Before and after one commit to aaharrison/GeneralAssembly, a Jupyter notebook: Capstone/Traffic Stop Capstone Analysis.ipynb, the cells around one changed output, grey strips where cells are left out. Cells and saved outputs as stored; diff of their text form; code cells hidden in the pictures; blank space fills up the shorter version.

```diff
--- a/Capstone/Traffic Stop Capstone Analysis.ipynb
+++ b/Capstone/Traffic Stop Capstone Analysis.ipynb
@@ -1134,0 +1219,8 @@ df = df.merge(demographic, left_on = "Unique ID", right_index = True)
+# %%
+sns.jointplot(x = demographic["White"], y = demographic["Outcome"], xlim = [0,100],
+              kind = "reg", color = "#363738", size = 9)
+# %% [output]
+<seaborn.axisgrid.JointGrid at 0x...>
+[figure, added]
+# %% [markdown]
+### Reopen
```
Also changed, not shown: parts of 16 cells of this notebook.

---

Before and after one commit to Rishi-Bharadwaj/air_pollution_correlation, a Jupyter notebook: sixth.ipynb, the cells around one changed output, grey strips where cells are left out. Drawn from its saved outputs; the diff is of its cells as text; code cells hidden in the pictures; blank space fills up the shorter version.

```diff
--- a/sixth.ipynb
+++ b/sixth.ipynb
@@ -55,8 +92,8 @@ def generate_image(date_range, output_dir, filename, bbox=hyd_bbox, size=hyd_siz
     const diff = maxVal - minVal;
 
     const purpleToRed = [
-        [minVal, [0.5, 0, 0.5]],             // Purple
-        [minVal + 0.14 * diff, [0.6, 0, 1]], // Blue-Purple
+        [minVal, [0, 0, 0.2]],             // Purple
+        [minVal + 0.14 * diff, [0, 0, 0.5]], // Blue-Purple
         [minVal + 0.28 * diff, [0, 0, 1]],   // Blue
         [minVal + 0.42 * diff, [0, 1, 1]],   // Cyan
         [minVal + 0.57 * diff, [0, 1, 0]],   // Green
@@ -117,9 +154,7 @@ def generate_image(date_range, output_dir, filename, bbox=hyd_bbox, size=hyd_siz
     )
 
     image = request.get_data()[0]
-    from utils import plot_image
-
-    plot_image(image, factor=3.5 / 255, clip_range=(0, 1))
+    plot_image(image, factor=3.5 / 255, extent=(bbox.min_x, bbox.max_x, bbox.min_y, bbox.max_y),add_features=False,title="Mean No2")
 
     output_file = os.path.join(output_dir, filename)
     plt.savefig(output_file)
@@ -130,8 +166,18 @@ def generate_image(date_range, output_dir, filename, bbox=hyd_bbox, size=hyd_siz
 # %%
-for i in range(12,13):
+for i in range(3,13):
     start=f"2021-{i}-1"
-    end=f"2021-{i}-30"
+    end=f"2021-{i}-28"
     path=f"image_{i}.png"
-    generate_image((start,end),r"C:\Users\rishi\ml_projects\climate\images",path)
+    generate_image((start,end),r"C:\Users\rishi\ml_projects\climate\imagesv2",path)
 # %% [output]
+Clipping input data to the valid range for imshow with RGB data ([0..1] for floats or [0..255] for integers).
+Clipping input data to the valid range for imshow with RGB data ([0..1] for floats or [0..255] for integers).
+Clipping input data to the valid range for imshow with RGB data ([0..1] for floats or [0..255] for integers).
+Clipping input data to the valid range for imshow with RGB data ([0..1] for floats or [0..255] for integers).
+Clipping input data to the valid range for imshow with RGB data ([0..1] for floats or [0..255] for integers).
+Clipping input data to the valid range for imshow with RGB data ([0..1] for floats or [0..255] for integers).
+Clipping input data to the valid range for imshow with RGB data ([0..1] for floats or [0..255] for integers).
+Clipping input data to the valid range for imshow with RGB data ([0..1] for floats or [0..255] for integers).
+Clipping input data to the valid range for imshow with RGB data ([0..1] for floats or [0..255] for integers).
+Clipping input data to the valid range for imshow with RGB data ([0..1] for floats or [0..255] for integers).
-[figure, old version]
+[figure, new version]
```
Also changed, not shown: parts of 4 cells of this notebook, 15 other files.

▶ _Work request_: Looking at the entries above, count the lines that contain "grey" and answer with only the number.

▶ _Response box_: 2